Before-and-after page screenshots:
== Segment start ==

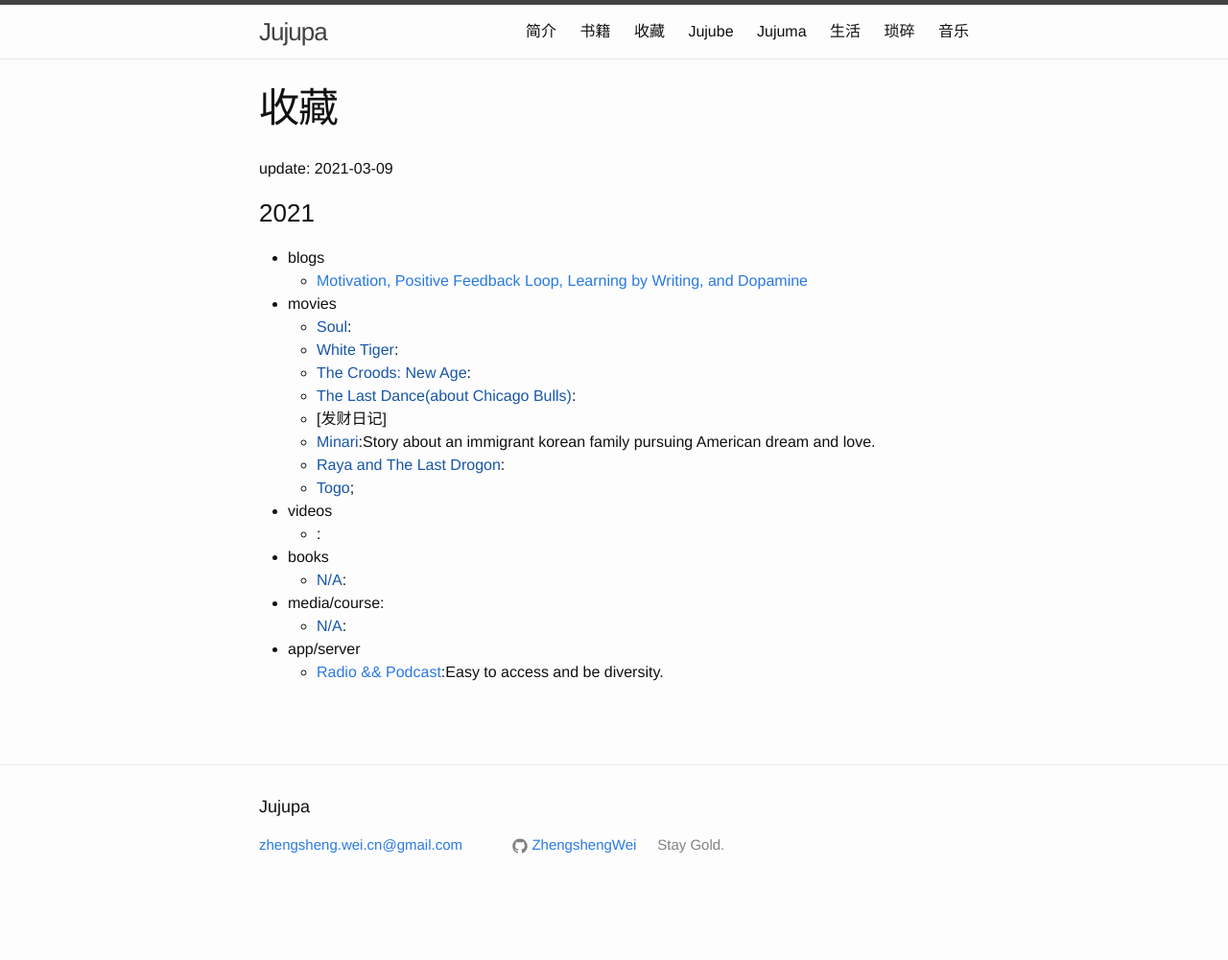
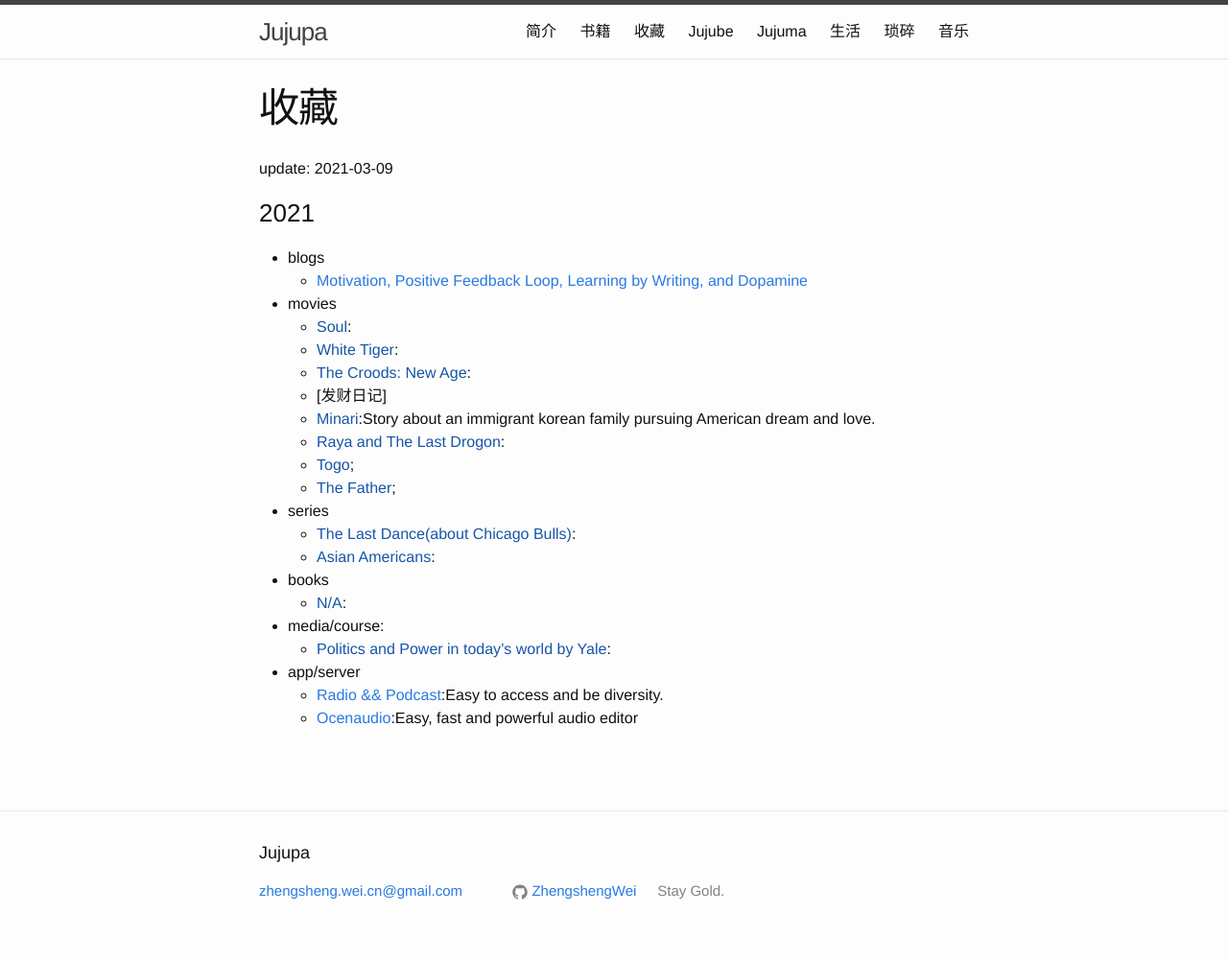
Before and after one commit to ZhengshengWei/zhengshengwei.github.io, a Jekyll site: the page built from collection.md, in a window 1280 px wide. Shown: the whole page at 96% size. Built offline with Jekyll 4.4.1, drawn with Linux system fonts in a browser that asks for light colours; comment, search, counter and statistics services are not loaded; before the commit the page ends 953 px from its top, so only the background shows below that.

Commit message:
update collection

```diff
--- a/collection.md
+++ b/collection.md
@@ -14,18 +14,20 @@ update: 2021-03-09
   - [Soul]():
   - [White Tiger]():
   - [The Croods: New Age]():
-  - [The Last Dance(about Chicago Bulls)]():
   - [发财日记]
   - [Minari]():Story about an immigrant korean family pursuing American dream and love.
   - [Raya and The Last Drogon]():
   - [Togo]();
-+ videos
-  - []():
+  - [The Father]();
++ series
+  - [The Last Dance(about Chicago Bulls)]():
+  - [Asian Americans]():
 + books
   - [N/A]():
 + media/course:
-  - [N/A]():
+  - [Politics and Power in today's world by Yale]():
 + app/server
   - [Radio && Podcast](https://tunein.com/):Easy to access and be diversity.
+  - [Ocenaudio](https://www.ocenaudio.com/):Easy, fast and powerful audio editor
 <br />
 <br />
```
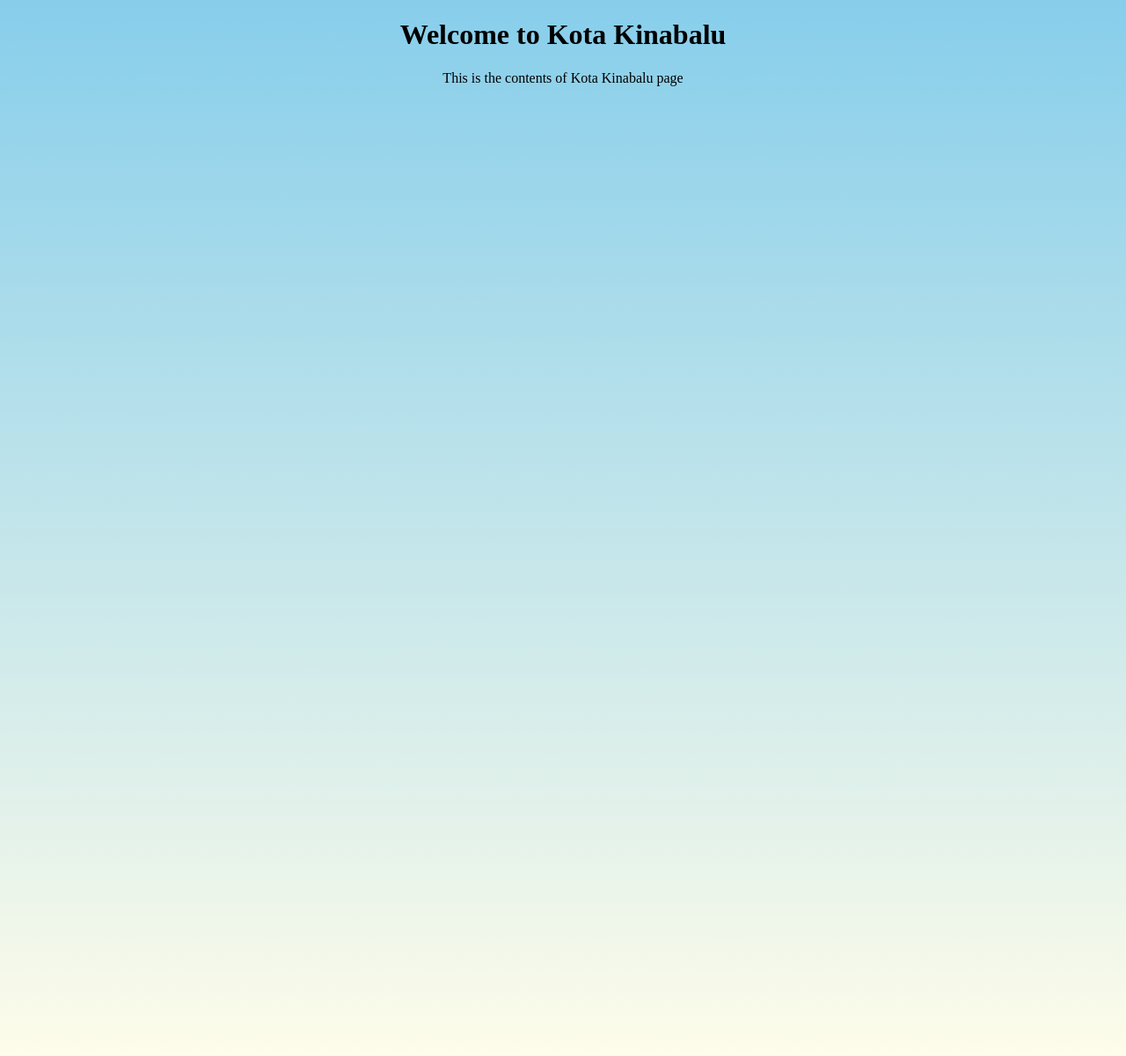
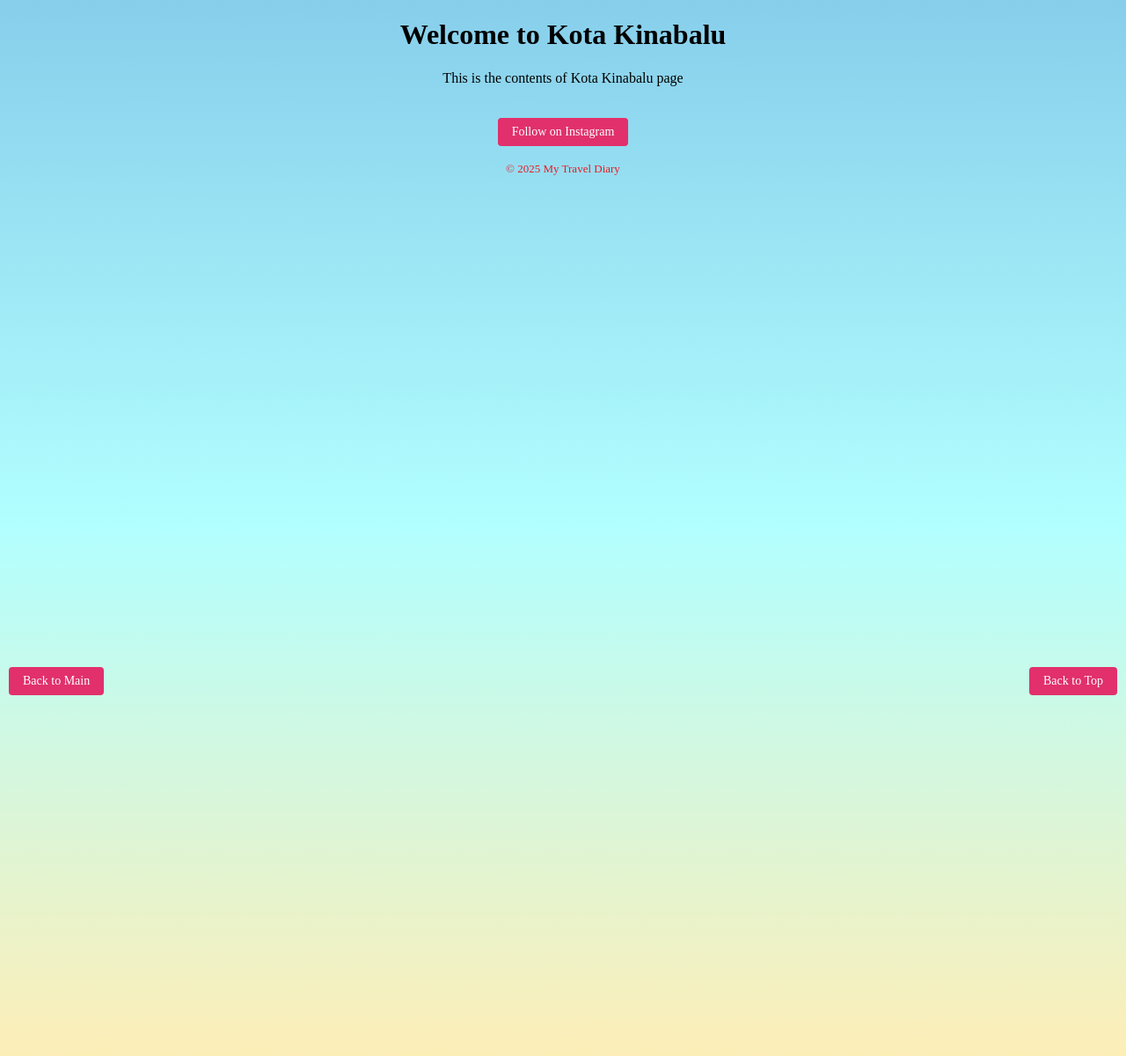
Before and after one commit to Changgwon-Cho/final-project, a PHP site: page /pages/kota.html in a window 1280 px wide. Shown: the whole page at 88% size. Run offline with PHP 8.4, Linux system fonts and the light colour scheme.

Commit message:
dev footer, back to main&top bt

```diff
--- a/css/style.css
+++ b/css/style.css
@@ -9,7 +9,12 @@ body {
   flex-direction: column; /* 요소들을 세로로 배치 */
   align-items: center; /* 중앙 정렬 */
   justify-content: flex-start; /* 상단 배치 */
-  background: linear-gradient(to bottom, #87ceeb, #fefcea); /* 하늘 → 모래 */
+  background: linear-gradient(
+    to bottom,
+    #87ceeb 0%,
+    /* 하늘색 */ #b2ffff 50%,
+    /* 옅은 바다색 */ #fdeeb7 100% /* 모래사장 */
+  );
   background-size: cover;
   overflow-y: auto; /* 세로 스크롤 허용 */
   text-align: center;
@@ -63,6 +68,7 @@ body {
   }
 }
 
+/************************************* Body *************************************/
 /* 지도 컨테이너: 지도 + 핀을 함께 감싸는 영역 */
 .map-container {
   position: relative; /* 핀이 절대배치될 기준 */
@@ -76,7 +82,7 @@ body {
   background: rgba(255, 255, 255, 0.5);
   border-radius: 10px;
   padding: 10px;
-  margin-bottom: 50px; /* 아래쪽 여유 공간 예시 */
+  margin-bottom: 100px; /* 아래쪽 여유 공간 예시 */
 }
 
 .map-image {
@@ -232,3 +238,88 @@ body {
 .pin-kota:hover::after {
   display: block;
 }
+
+/* 버튼 스타일 및 애니메이션 적용 */
+.back-to-main {
+  position: fixed;
+  left: 10px;
+  bottom: 10px;
+  z-index: 1000;
+}
+
+.back-to-top {
+  position: fixed;
+  right: 10px;
+  bottom: 10px;
+  z-index: 1000;
+}
+
+.back-to-main a,
+.back-to-top a {
+  display: inline-block;
+  padding: 8px 16px;
+  background-color: #e1306c;
+  color: #fff !important;
+  text-decoration: none !important;
+  border-radius: 4px;
+  font-size: 14px;
+  transition: background 0.3s;
+}
+
+.back-to-main a:visited,
+.back-to-main a:link .back-to-top a:visited,
+.back-to-top a:link {
+  color: #fff !important;
+  text-decoration: none !important;
+}
+
+.back-to-main a:hover,
+.back-to-top a:hover {
+  background-color: #c13584;
+}
+
+/************************************* Footer *************************************/
+
+hr {
+  width: 90%;
+  border: solid 1px;
+}
+
+/* footer 자체 레이아웃 */
+.main-footer {
+  width: 100%;
+  padding: 20px 0; /* 상하여백 20px */
+  text-align: center;
+
+  /* 페이지 가장 아래에 오도록, 부모가 min-height가 있어도
+     일반적으로 맨 아래 배치되지만, 필요 시 position이나 flex 조정 가능 */
+}
+
+/* footer 내부 컨텐츠 컨테이너 (가운데 정렬 등) */
+.footer-content {
+  margin: 0 auto;
+}
+
+/* 인스타 버튼 */
+.instagram-button {
+  display: inline-block;
+  margin-bottom: 10px; /* 아래쪽 여백 */
+  padding: 8px 16px;
+  background-color: #e1306c; /* Instagram 메인 컬러 */
+  color: #fff;
+  text-decoration: none;
+  border-radius: 4px;
+  font-size: 14px;
+  transition: background 0.3s;
+}
+
+.instagram-button:hover {
+  background-color: #c13584; /* 호버 시 약간 다른 톤 */
+}
+
+/* 저작권 표시 (p 태그) */
+.footer-content p {
+  margin: 8px 0 0;
+  font-size: 13px;
+  color: #eb1b24;
+}
--- a/pages/kota.html
+++ b/pages/kota.html
@@ -11,5 +11,25 @@
       <h1>Welcome to Kota Kinabalu</h1>
       <p>This is the contents of Kota Kinabalu page</p>
     </div>
+
+    <div class="back-to-main">
+      <a href="../index.html">Back to Main</a>
+    </div>
+
+    <div class="back-to-top">
+      <a href="#">Back to Top</a>
+    </div>
+
+    <footer class="main-footer">
+      <div class="footer-content">
+        <a
+          href="https://www.instagram.com/c_goni___22/"
+          target="_blank"
+          class="instagram-button"
+          >Follow on Instagram</a
+        >
+        <p>&copy 2025 My Travel Diary</p>
+      </div>
+    </footer>
   </body>
 </html>
```
Also changed, not shown: index.html (+19 -0 lines), pages/bohol.html (+20 -0 lines), pages/danang.html (+20 -0 lines), pages/fukuoka.html (+20 -0 lines), pages/osaka.html (+20 -0 lines), pages/seoul.html (+20 -0 lines), pages/tokyo.html (+20 -0 lines).
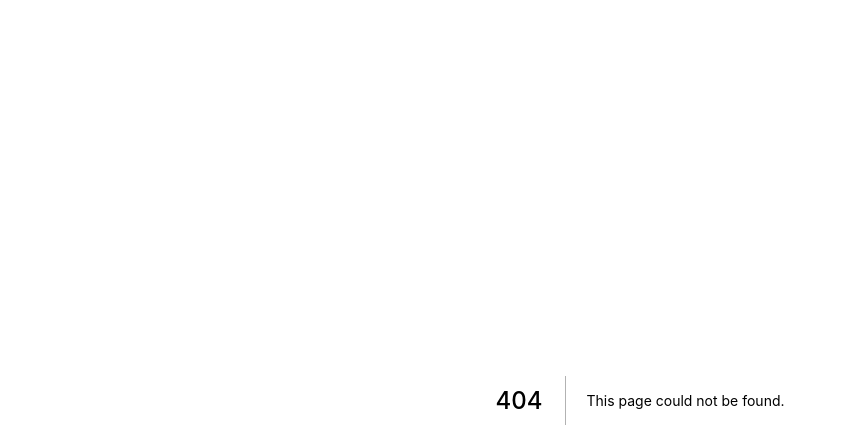
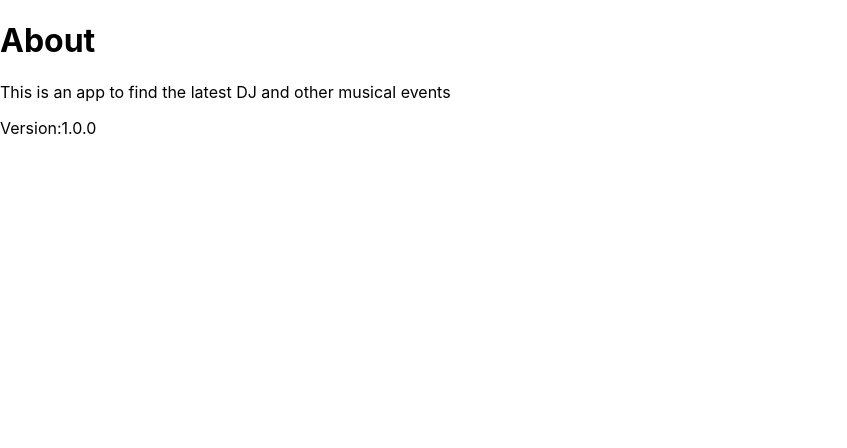
Before and after one commit to rakshithsgowda/nextJS-Strapi-party-dj-events-booking-Frontend, a Next.js app: page /about in a window 1280 px wide. Before the commit this address had no page. Shown: the top 448 px of the page, without its empty margins (0-847 px from the left). Built offline with nearby package versions, Linux system fonts and the light colour scheme.

Commit message:
Pages and Routing

```diff
--- /dev/null
+++ b/pages/about.js
@@ -0,0 +1,11 @@
+export default function AboutPage() {
+  return (
+    <div>
+      <h1>About</h1>
+      <p>This is an app to find the latest DJ and other musical events</p>
+      <p>
+        Version:1.0.0
+      </p>
+    </div>
+  )
+}
```
Also changed, not shown: pages/events/[slug].js (added, +7 -0 lines), pages/events/add.js (added, +7 -0 lines), pages/events/index.js (added, +7 -0 lines).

== Segment end ==

--- DESCRIPTION OF THE TASK ---
All entries must come back exactly as written, though without their pictures.

--- RESPONSE BOX ---
Before and after one commit to ZhengshengWei/zhengshengwei.github.io, a Jekyll site: the page built from collection.md, in a window 1280 px wide. Shown: the whole page at 96% size. Built offline with Jekyll 4.4.1, drawn with Linux system fonts in a browser that asks for light colours; comment, search, counter and statistics services are not loaded; before the commit the page ends 953 px from its top, so only the background shows below that.

Commit message:
update collection

```diff
--- a/collection.md
+++ b/collection.md
@@ -14,18 +14,20 @@ update: 2021-03-09
   - [Soul]():
   - [White Tiger]():
   - [The Croods: New Age]():
-  - [The Last Dance(about Chicago Bulls)]():
   - [发财日记]
   - [Minari]():Story about an immigrant korean family pursuing American dream and love.
   - [Raya and The Last Drogon]():
   - [Togo]();
-+ videos
-  - []():
+  - [The Father]();
++ series
+  - [The Last Dance(about Chicago Bulls)]():
+  - [Asian Americans]():
 + books
   - [N/A]():
 + media/course:
-  - [N/A]():
+  - [Politics and Power in today's world by Yale]():
 + app/server
   - [Radio && Podcast](https://tunein.com/):Easy to access and be diversity.
+  - [Ocenaudio](https://www.ocenaudio.com/):Easy, fast and powerful audio editor
 <br />
 <br />
```
Before and after one commit to Changgwon-Cho/final-project, a PHP site: page /pages/kota.html in a window 1280 px wide. Shown: the whole page at 88% size. Run offline with PHP 8.4, Linux system fonts and the light colour scheme.

Commit message:
dev footer, back to main&top bt

```diff
--- a/css/style.css
+++ b/css/style.css
@@ -9,7 +9,12 @@ body {
   flex-direction: column; /* 요소들을 세로로 배치 */
   align-items: center; /* 중앙 정렬 */
   justify-content: flex-start; /* 상단 배치 */
-  background: linear-gradient(to bottom, #87ceeb, #fefcea); /* 하늘 → 모래 */
+  background: linear-gradient(
+    to bottom,
+    #87ceeb 0%,
+    /* 하늘색 */ #b2ffff 50%,
+    /* 옅은 바다색 */ #fdeeb7 100% /* 모래사장 */
+  );
   background-size: cover;
   overflow-y: auto; /* 세로 스크롤 허용 */
   text-align: center;
@@ -63,6 +68,7 @@ body {
   }
 }
 
+/************************************* Body *************************************/
 /* 지도 컨테이너: 지도 + 핀을 함께 감싸는 영역 */
 .map-container {
   position: relative; /* 핀이 절대배치될 기준 */
@@ -76,7 +82,7 @@ body {
   background: rgba(255, 255, 255, 0.5);
   border-radius: 10px;
   padding: 10px;
-  margin-bottom: 50px; /* 아래쪽 여유 공간 예시 */
+  margin-bottom: 100px; /* 아래쪽 여유 공간 예시 */
 }
 
 .map-image {
@@ -232,3 +238,88 @@ body {
 .pin-kota:hover::after {
   display: block;
 }
+
+/* 버튼 스타일 및 애니메이션 적용 */
+.back-to-main {
+  position: fixed;
+  left: 10px;
+  bottom: 10px;
+  z-index: 1000;
+}
+
+.back-to-top {
+  position: fixed;
+  right: 10px;
+  bottom: 10px;
+  z-index: 1000;
+}
+
+.back-to-main a,
+.back-to-top a {
+  display: inline-block;
+  padding: 8px 16px;
+  background-color: #e1306c;
+  color: #fff !important;
+  text-decoration: none !important;
+  border-radius: 4px;
+  font-size: 14px;
+  transition: background 0.3s;
+}
+
+.back-to-main a:visited,
+.back-to-main a:link .back-to-top a:visited,
+.back-to-top a:link {
+  color: #fff !important;
+  text-decoration: none !important;
+}
+
+.back-to-main a:hover,
+.back-to-top a:hover {
+  background-color: #c13584;
+}
+
+/************************************* Footer *************************************/
+
+hr {
+  width: 90%;
+  border: solid 1px;
+}
+
+/* footer 자체 레이아웃 */
+.main-footer {
+  width: 100%;
+  padding: 20px 0; /* 상하여백 20px */
+  text-align: center;
+
+  /* 페이지 가장 아래에 오도록, 부모가 min-height가 있어도
+     일반적으로 맨 아래 배치되지만, 필요 시 position이나 flex 조정 가능 */
+}
+
+/* footer 내부 컨텐츠 컨테이너 (가운데 정렬 등) */
+.footer-content {
+  margin: 0 auto;
+}
+
+/* 인스타 버튼 */
+.instagram-button {
+  display: inline-block;
+  margin-bottom: 10px; /* 아래쪽 여백 */
+  padding: 8px 16px;
+  background-color: #e1306c; /* Instagram 메인 컬러 */
+  color: #fff;
+  text-decoration: none;
+  border-radius: 4px;
+  font-size: 14px;
+  transition: background 0.3s;
+}
+
+.instagram-button:hover {
+  background-color: #c13584; /* 호버 시 약간 다른 톤 */
+}
+
+/* 저작권 표시 (p 태그) */
+.footer-content p {
+  margin: 8px 0 0;
+  font-size: 13px;
+  color: #eb1b24;
+}
--- a/pages/kota.html
+++ b/pages/kota.html
@@ -11,5 +11,25 @@
       <h1>Welcome to Kota Kinabalu</h1>
       <p>This is the contents of Kota Kinabalu page</p>
     </div>
+
+    <div class="back-to-main">
+      <a href="../index.html">Back to Main</a>
+    </div>
+
+    <div class="back-to-top">
+      <a href="#">Back to Top</a>
+    </div>
+
+    <footer class="main-footer">
+      <div class="footer-content">
+        <a
+          href="https://www.instagram.com/c_goni___22/"
+          target="_blank"
+          class="instagram-button"
+          >Follow on Instagram</a
+        >
+        <p>&copy 2025 My Travel Diary</p>
+      </div>
+    </footer>
   </body>
 </html>
```
Also changed, not shown: index.html (+19 -0 lines), pages/bohol.html (+20 -0 lines), pages/danang.html (+20 -0 lines), pages/fukuoka.html (+20 -0 lines), pages/osaka.html (+20 -0 lines), pages/seoul.html (+20 -0 lines), pages/tokyo.html (+20 -0 lines).
Before and after one commit to rakshithsgowda/nextJS-Strapi-party-dj-events-booking-Frontend, a Next.js app: page /about in a window 1280 px wide. Before the commit this address had no page. Shown: the top 448 px of the page, without its empty margins (0-847 px from the left). Built offline with nearby package versions, Linux system fonts and the light colour scheme.

Commit message:
Pages and Routing

```diff
--- /dev/null
+++ b/pages/about.js
@@ -0,0 +1,11 @@
+export default function AboutPage() {
+  return (
+    <div>
+      <h1>About</h1>
+      <p>This is an app to find the latest DJ and other musical events</p>
+      <p>
+        Version:1.0.0
+      </p>
+    </div>
+  )
+}
```
Also changed, not shown: pages/events/[slug].js (added, +7 -0 lines), pages/events/add.js (added, +7 -0 lines), pages/events/index.js (added, +7 -0 lines).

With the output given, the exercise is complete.